Gloucester native Neil Legallo is the owner of Sityodtong North Shore, which is located in Beverly, and trains Chartier once or twice a week in Muay Thai. John Johnston of Sityodtong Boston also trains Chartier in Muay Thai.
At the North Shore Brazilian Jiu-Jitsu Academy, which is where Chartier started on his road to MMA, Chartier trains under Danny Morera and Chris Owen.
Brothers Tim and Scott DiFrancesco handle all of Chartier's strength and conditioning at Athletes Edge.
Legallo, Johnston, Owen and Mark DellaGrotte — owner of Sityodtong USA — are Chartier's cornermen.
"I think if you had to work on all these things at once (at the same time), then you could over-think things or become overwhelmed. But if you really work on wrestling and Muay Thai and boxing and jiu jitsu, then put it all together it comes more instinctually," Chartier said. "Some schools only train MMA and they're not going to break it down. I think that sort of makes you well rounded and okay at everything, but not great at anything."
A striking issue
Chartier, who is sponsored by Deathwish Inc. and Code Blue Recovery Drink, grew up in New Hampshire and has a background in wrestling. Before getting involved in MMA, Chartier started taking a class on jiu jitsu, which is a martial art that focuses on grappling and ground fighting.
Once getting involved in MMA, Chartier had a deficiency in his stand-up fighting.
"For my fourth (amateur) fight I started training in Beverly," Chartier said. "Then I realized how bad I was in striking."
Even with minimal striking experience Chartier piled up a 7-1 amateur record fighting at 170 pounds. His amateur career culminated with a trip to Las Vegas to fight for an amateur title in the Tuff-N-Uff Amateur Fighting Championships in September.
Although his only amateur loss occurred in that fight, he made his professional debut in early December at CES (Classic Entertainment and Sports) MMA 3 - Snow Brawl, where he defeated Justin Switzer by rear-naked choke in the third round.
His striking still may not be a strength, but Chartier is putting a lot of work into it and making progress.

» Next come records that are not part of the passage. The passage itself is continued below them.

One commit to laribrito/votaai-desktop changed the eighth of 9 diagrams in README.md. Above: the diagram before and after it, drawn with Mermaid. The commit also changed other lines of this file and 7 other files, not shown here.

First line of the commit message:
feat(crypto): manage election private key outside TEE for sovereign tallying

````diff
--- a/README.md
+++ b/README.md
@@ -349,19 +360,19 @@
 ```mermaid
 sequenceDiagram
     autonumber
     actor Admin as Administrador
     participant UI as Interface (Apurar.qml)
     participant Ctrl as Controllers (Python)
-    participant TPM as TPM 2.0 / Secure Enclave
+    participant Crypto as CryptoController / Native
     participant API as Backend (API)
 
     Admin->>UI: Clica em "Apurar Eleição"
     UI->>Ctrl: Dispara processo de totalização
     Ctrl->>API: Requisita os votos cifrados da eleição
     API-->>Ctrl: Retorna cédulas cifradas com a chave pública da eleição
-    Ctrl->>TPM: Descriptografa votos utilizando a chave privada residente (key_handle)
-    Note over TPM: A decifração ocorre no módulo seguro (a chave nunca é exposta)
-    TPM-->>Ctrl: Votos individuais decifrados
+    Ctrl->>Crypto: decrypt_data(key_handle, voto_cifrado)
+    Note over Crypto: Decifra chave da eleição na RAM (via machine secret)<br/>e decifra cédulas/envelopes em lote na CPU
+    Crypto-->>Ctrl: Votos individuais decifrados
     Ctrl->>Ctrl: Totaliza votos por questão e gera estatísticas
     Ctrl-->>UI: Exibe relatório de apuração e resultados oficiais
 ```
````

"Since we've met (less than a year and a half ago) he's made huge gains," Legallo said. "When we first met he had no sparring experience at all. He was like a fish out of water. He came with minimal amounts of experience. He was strong in jiu jitsu, but he had no striking ability. He's definitely put his time in. He's either at my place (in Beverly) or at Somerville (Sityodtong Boston)."
To say Chartier puts his time in is akin to saying heavyweight Brock Lesnar is a pretty big guy.
Nearly every waking hour of Chartier's week is full of MMA training in one form or another.
He spends a portion of every day working on cardio and lifting and has a rigorous schedule of jiu jitsu, Muay Thai and team sparring the rest of the week.
His only down time tends to fall on Sundays, but even then he's usually working out on his own.
He also manages 15 fighters, including four professionals and two soon-to-be pros.
"Luckily right now it's what I do full time," Chartier said. "I have the time, but if I had to a 9 to 5 it would not be feasible. I'm putting in probably 40-45 hours a week in training."
Training for tomrorow
The difficulty for young professional MMA fighters is that much of their time is spent training without knowing when, where or who their next fight is coming from.
Chartier was expecting to fight at the end of this month, but that was recently called off when an opponent couldn't be found. Now, Chartier is scheduled to fight on April 9 at UMass Amherst's Mullins Center, although his opponent for that fight is not set in stone yet either.
"You train for a fight, but they have to find somebody. You have to say, 'If they don't have anyone by this day, then move on,'" Chartier said. "I'm tentatively scheduled to fight someone who is 0-1. He's been active in grappling and he verbally agreed, but he hasn't fought since 2006. He's fighting again this Saturday, so we'll see how he does in this fight and wait to sign contracts."
Chartier knows eventually he'll fight again, hopefully in April, but he's happy to keep training. As for how far Chartier takes his MMA career, he chooses to not look too far down the road.
"Really, I think the meathead answer is UFC (Ultimate Fighting Championship), but it's very hard to get there," Chartier said. "It would be awesome to get to UFC or Strikeforce, but I'm not putting pressure on myself. I'll see where it takes me and enjoy it wherever I go."
Tale of the Tape
Name: Tyson Chartier
Weight: Fights at 155 pounds, walks at 175.
Hometown: Deerfield, NH
Resides: Waltham. Has lived in Danvers, Beverly and Peabody.
Record: 1-0 professional. Finished 7-1 as an amateur.